### What to do:
Omit every picture, then return the listing verbatim.

### Data listing:
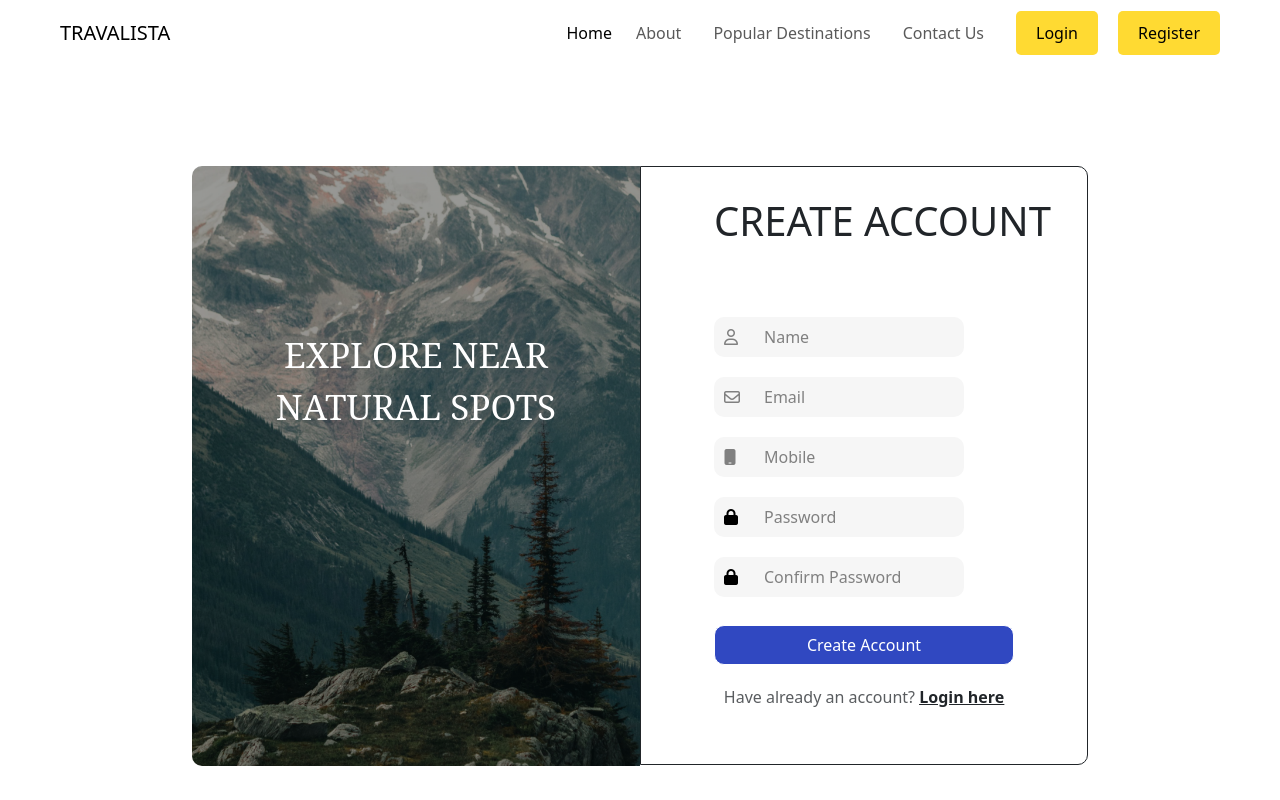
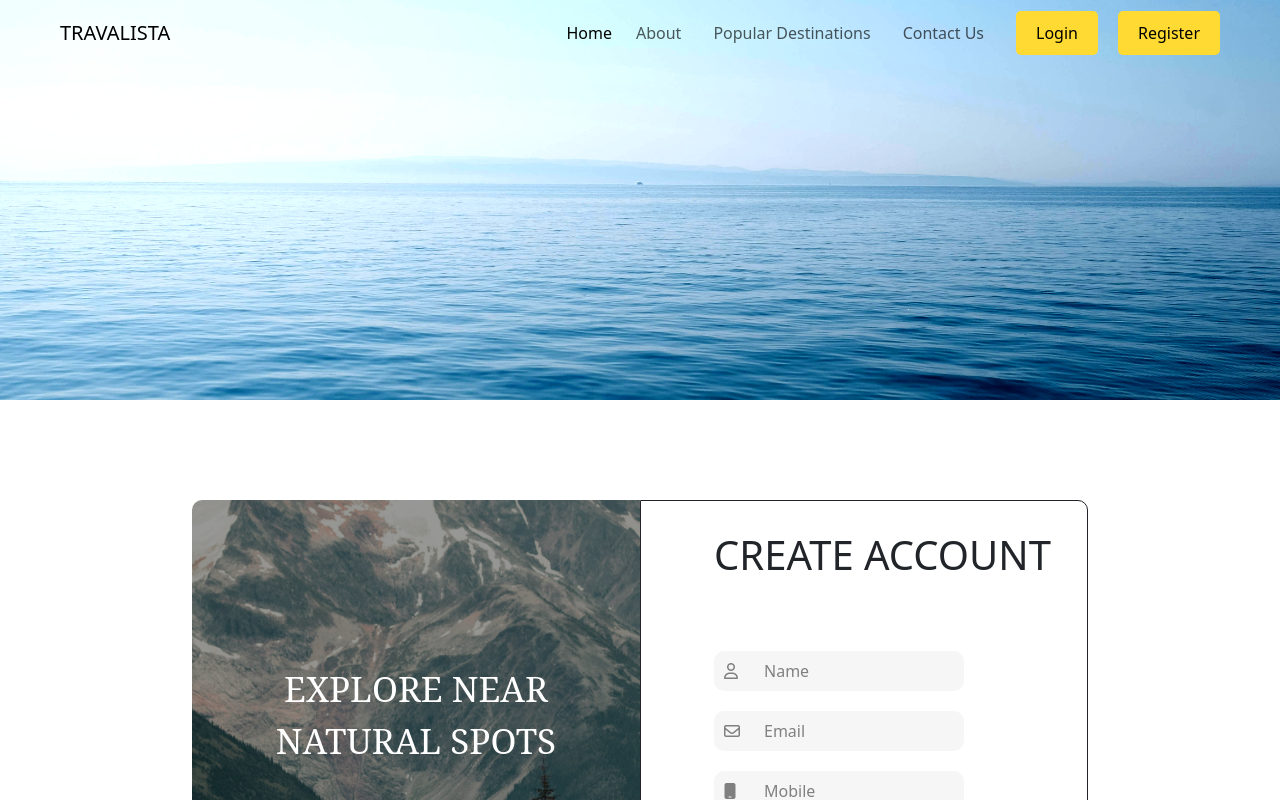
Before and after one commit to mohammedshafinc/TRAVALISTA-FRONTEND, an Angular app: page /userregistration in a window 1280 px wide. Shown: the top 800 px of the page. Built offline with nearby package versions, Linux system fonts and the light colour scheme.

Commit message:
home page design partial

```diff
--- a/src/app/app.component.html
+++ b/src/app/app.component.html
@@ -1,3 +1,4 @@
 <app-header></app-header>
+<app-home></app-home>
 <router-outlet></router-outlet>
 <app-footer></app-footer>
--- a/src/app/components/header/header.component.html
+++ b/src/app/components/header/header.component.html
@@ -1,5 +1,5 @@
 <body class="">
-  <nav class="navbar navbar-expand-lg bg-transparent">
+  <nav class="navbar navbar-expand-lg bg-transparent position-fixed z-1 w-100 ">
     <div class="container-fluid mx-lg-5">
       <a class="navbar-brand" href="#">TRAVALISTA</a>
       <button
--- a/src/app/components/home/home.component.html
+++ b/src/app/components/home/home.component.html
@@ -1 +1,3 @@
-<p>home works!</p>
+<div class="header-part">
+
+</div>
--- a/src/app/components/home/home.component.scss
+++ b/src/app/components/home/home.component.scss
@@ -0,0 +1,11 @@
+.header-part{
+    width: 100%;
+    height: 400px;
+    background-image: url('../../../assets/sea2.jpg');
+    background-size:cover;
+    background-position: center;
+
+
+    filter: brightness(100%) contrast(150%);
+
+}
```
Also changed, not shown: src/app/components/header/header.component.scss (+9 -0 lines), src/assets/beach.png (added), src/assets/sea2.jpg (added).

### Answer for this exercise:
Before and after one commit to mohammedshafinc/TRAVALISTA-FRONTEND, an Angular app: page /userregistration in a window 1280 px wide. Shown: the top 800 px of the page. Built offline with nearby package versions, Linux system fonts and the light colour scheme.

Commit message:
home page design partial

```diff
--- a/src/app/app.component.html
+++ b/src/app/app.component.html
@@ -1,3 +1,4 @@
 <app-header></app-header>
+<app-home></app-home>
 <router-outlet></router-outlet>
 <app-footer></app-footer>
--- a/src/app/components/header/header.component.html
+++ b/src/app/components/header/header.component.html
@@ -1,5 +1,5 @@
 <body class="">
-  <nav class="navbar navbar-expand-lg bg-transparent">
+  <nav class="navbar navbar-expand-lg bg-transparent position-fixed z-1 w-100 ">
     <div class="container-fluid mx-lg-5">
       <a class="navbar-brand" href="#">TRAVALISTA</a>
       <button
--- a/src/app/components/home/home.component.html
+++ b/src/app/components/home/home.component.html
@@ -1 +1,3 @@
-<p>home works!</p>
+<div class="header-part">
+
+</div>
--- a/src/app/components/home/home.component.scss
+++ b/src/app/components/home/home.component.scss
@@ -0,0 +1,11 @@
+.header-part{
+    width: 100%;
+    height: 400px;
+    background-image: url('../../../assets/sea2.jpg');
+    background-size:cover;
+    background-position: center;
+
+
+    filter: brightness(100%) contrast(150%);
+
+}
```
Also changed, not shown: src/app/components/header/header.component.scss (+9 -0 lines), src/assets/beach.png (added), src/assets/sea2.jpg (added).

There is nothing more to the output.